"He was most effective picking apart the three reporters whose recollections contradict Libby's. He suggested that Tim Russert had the faulty memory. The host of Meet the Press says he didn't tell Libby about Wilson's wife because he didn't know about her status as a CIA employee, but Wells argued that Russert may have been in a position to have known. David Gregory, the NBC White House reporter who works with Russert, had been told by White House spokesman Ari Fleischer that Wilson's wife worked at the CIA. Wells argued that Gregory or his colleague Andrea Mitchell, who also claimed to know, would have passed this information on to Russert before he had his conversation with Libby.
"Wells pointed out that Matt Cooper, my former Time colleague, had extensive notes about his interview with Karl Rove, who passed along the information about Wilson's wife, but had no record of Libby's secondary role in confirming that information. To discredit Judith Miller, Wells relied on the former New York Times reporter's own testimony, in which she repeatedly referred to her bad memory, tendency to conflate events, and fuzziness about details."
The question looming over this for journalists is how their testimony will affect their credibility as reporters. One could argue that Judith Miller's credibility as a journalist was toast long before the indictment came down. What is most disconcerting, especially if you were one of her editors at the New York Times is this statement: "Wells relied on the former New York Times reporter's own testimony, in which she repeatedly referred to her bad memory, tendency to conflate events, and fuzziness about details."
On another note, one of Libby's boyhood chums penned this piece for Salon. It's a bit gushing and well-timed to make him seem more human, more vulnerable. At one point, author Nick Bromell likens Libby and the tragedy he now faces to that of Isabel Archer in Henry James' "Portrait of a Lady."
But it was hard not to pause at this remark:

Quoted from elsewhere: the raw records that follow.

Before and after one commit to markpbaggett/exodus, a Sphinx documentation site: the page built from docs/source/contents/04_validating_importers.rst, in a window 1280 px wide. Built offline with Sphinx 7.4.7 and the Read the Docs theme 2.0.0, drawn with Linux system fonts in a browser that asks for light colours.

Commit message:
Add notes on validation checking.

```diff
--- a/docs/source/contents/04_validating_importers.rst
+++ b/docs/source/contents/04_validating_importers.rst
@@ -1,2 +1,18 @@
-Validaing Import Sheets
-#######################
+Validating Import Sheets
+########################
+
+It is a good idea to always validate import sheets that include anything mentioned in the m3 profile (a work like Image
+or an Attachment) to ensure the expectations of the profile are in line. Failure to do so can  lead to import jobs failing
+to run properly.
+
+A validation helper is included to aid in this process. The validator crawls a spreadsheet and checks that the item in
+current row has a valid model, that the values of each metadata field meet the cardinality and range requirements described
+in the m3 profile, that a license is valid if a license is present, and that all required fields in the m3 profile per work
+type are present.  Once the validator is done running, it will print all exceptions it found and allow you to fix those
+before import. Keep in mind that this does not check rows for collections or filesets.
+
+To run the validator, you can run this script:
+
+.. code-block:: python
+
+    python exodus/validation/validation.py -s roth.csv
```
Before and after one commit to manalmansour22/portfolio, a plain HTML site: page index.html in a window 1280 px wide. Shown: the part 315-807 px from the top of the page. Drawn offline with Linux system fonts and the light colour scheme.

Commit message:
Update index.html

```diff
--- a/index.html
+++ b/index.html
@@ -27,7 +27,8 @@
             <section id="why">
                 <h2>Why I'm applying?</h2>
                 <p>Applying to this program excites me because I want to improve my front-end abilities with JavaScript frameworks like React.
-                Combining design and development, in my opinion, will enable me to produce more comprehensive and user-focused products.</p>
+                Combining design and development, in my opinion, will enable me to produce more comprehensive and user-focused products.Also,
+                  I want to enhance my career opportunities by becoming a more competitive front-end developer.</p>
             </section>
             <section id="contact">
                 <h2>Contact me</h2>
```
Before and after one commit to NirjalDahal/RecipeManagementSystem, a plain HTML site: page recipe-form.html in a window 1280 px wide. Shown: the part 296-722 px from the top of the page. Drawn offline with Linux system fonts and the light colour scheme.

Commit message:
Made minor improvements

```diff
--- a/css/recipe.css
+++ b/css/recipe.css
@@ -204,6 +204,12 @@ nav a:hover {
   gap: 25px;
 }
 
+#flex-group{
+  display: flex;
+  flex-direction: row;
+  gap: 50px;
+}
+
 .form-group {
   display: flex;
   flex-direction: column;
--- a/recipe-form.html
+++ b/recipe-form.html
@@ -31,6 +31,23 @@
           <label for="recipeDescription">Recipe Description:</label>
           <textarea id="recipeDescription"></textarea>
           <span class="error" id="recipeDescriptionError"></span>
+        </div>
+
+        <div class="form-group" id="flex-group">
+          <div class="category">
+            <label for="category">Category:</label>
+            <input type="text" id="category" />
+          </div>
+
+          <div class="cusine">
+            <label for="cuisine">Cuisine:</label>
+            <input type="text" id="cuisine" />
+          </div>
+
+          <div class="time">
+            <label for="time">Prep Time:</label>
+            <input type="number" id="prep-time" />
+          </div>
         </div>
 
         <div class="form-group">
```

"Always the model student without a single demerit to blot his report card, he suddenly finds himself an accused felon. While the men who benefited from his desire to serve them are still at their desks and phones across the Potomac River, Scooter is looking in the mirror, knotting his tie, and preparing himself for another day in court. It's understandable that he would regard himself as a victim of his superiors. He is one. But it's also telling that the villain his lawyers point toward is Karl Rove, not the master himself, Dick Cheney. Betrayed or not, Scooter's loyalty endures."